++++ Data to examine ++++

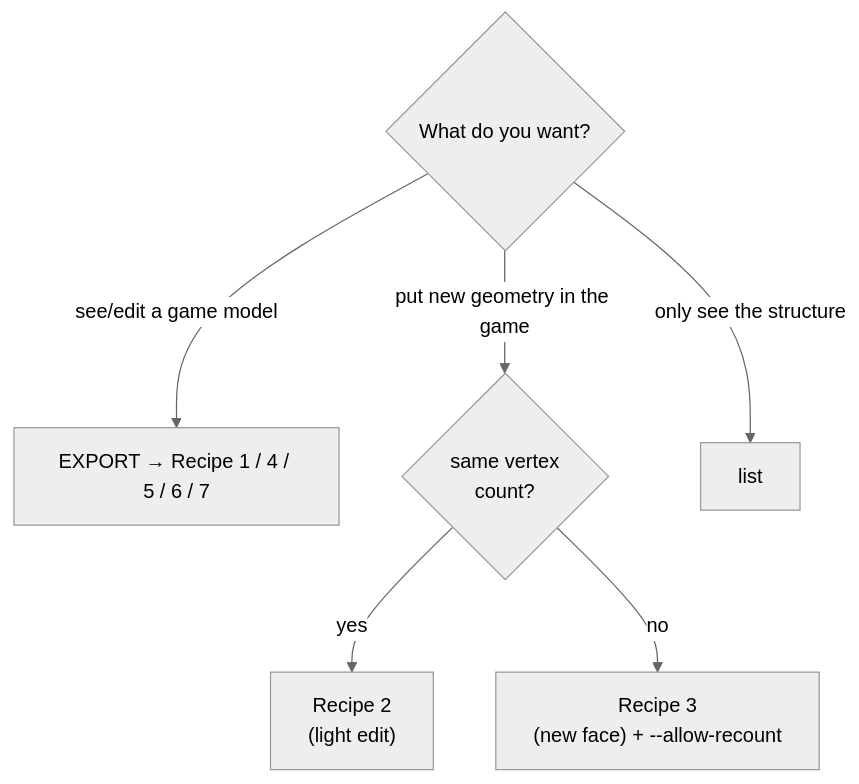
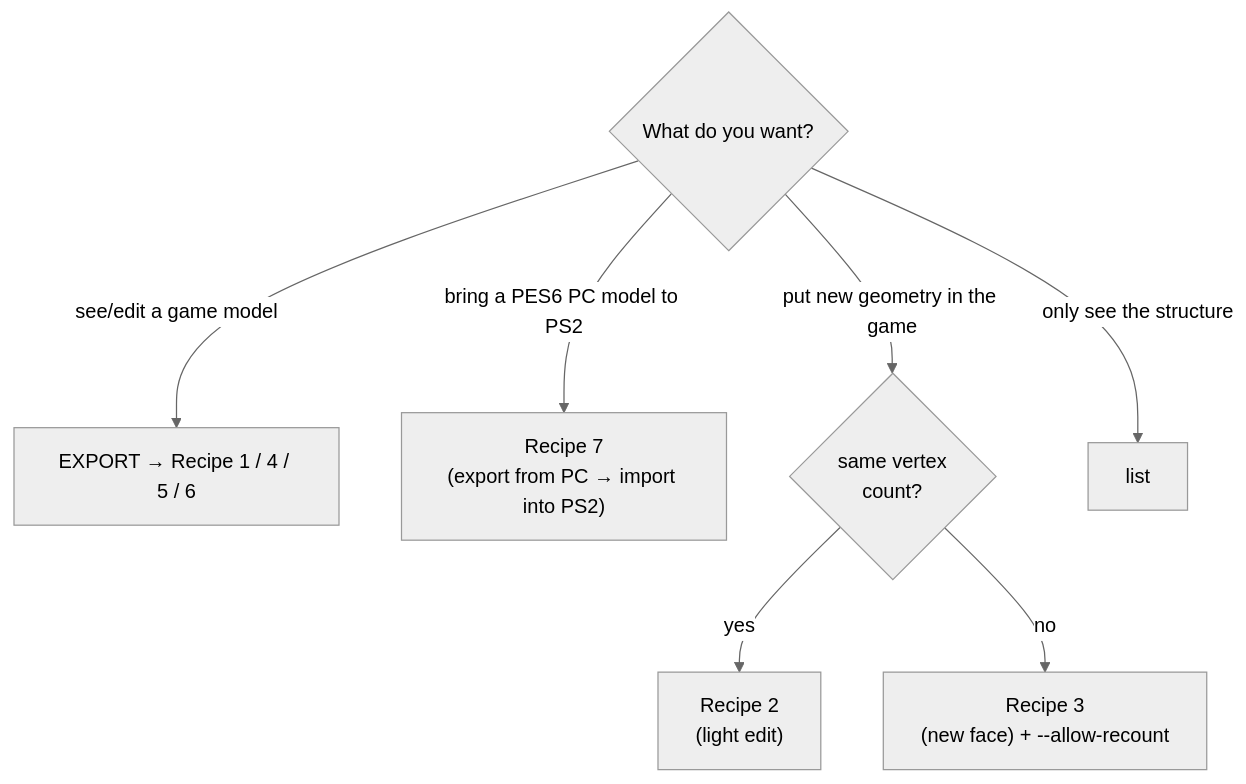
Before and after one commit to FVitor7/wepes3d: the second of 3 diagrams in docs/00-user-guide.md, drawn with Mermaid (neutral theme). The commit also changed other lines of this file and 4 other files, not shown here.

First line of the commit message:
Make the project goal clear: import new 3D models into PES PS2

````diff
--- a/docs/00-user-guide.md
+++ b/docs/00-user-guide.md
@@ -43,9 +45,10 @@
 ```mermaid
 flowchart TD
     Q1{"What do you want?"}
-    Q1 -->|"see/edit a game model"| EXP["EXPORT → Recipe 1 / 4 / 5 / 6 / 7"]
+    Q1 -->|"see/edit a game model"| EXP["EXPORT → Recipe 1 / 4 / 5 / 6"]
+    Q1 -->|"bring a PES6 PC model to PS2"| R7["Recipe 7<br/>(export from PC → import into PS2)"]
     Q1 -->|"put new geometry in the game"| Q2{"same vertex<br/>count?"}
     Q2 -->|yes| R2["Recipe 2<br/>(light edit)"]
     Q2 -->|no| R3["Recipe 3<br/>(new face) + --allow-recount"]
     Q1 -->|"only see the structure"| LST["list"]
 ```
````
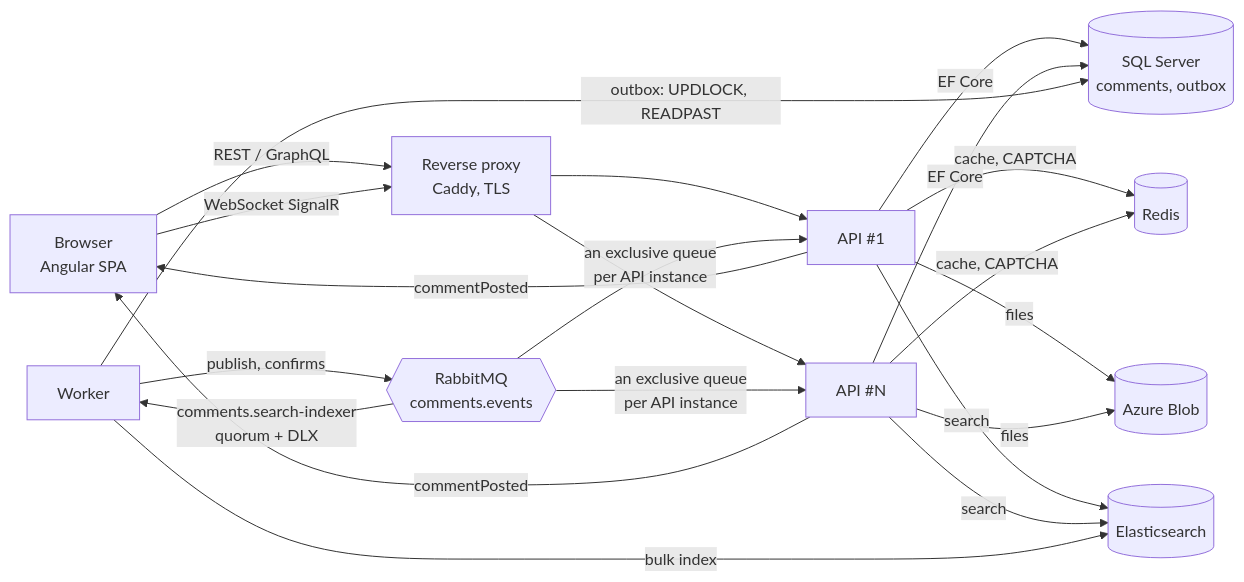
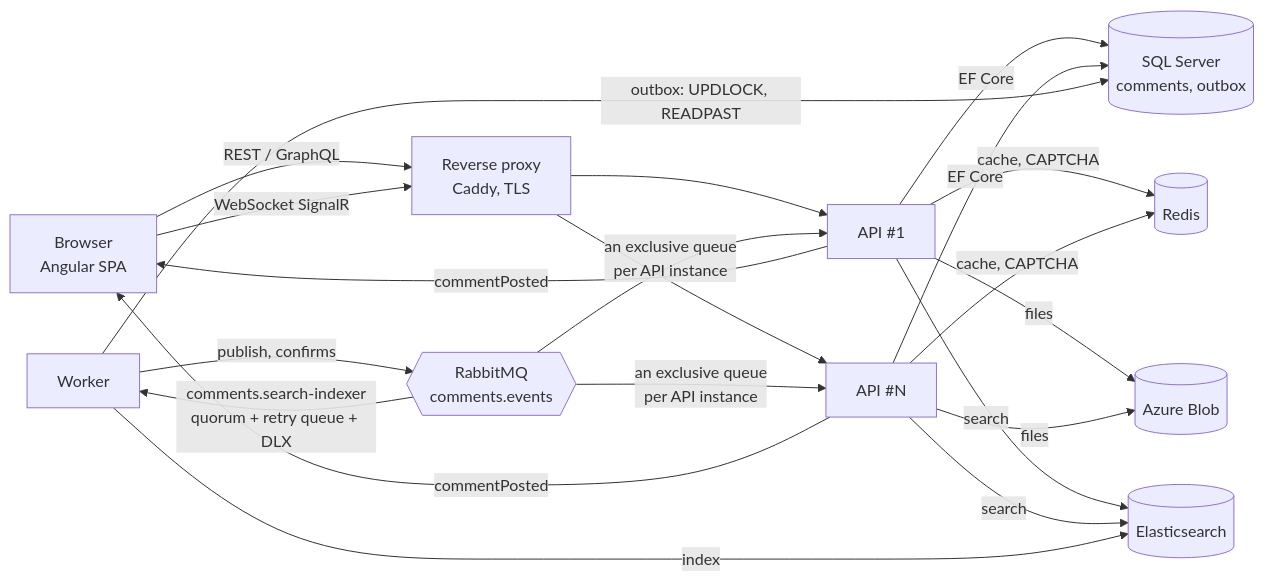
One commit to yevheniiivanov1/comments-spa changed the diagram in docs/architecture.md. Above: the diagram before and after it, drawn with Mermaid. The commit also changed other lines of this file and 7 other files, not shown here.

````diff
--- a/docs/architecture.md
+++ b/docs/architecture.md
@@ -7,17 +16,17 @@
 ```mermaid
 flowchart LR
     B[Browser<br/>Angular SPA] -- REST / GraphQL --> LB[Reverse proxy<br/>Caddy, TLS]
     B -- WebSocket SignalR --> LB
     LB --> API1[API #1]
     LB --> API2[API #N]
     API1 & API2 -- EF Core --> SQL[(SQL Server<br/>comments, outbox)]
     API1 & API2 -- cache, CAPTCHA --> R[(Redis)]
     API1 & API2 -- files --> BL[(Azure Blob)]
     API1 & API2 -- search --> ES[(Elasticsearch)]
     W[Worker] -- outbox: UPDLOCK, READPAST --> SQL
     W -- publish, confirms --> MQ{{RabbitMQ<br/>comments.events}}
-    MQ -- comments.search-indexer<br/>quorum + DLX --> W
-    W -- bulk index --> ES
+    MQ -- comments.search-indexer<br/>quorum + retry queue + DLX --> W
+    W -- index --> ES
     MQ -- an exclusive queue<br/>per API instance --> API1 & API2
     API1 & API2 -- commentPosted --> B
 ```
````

++++

» Work request:
Could you return every line from the entries above in which the string "quorum" occurs?

» Output of the task:
-    MQ -- comments.search-indexer<br/>quorum + DLX --> W
+    MQ -- comments.search-indexer<br/>quorum + retry queue + DLX --> W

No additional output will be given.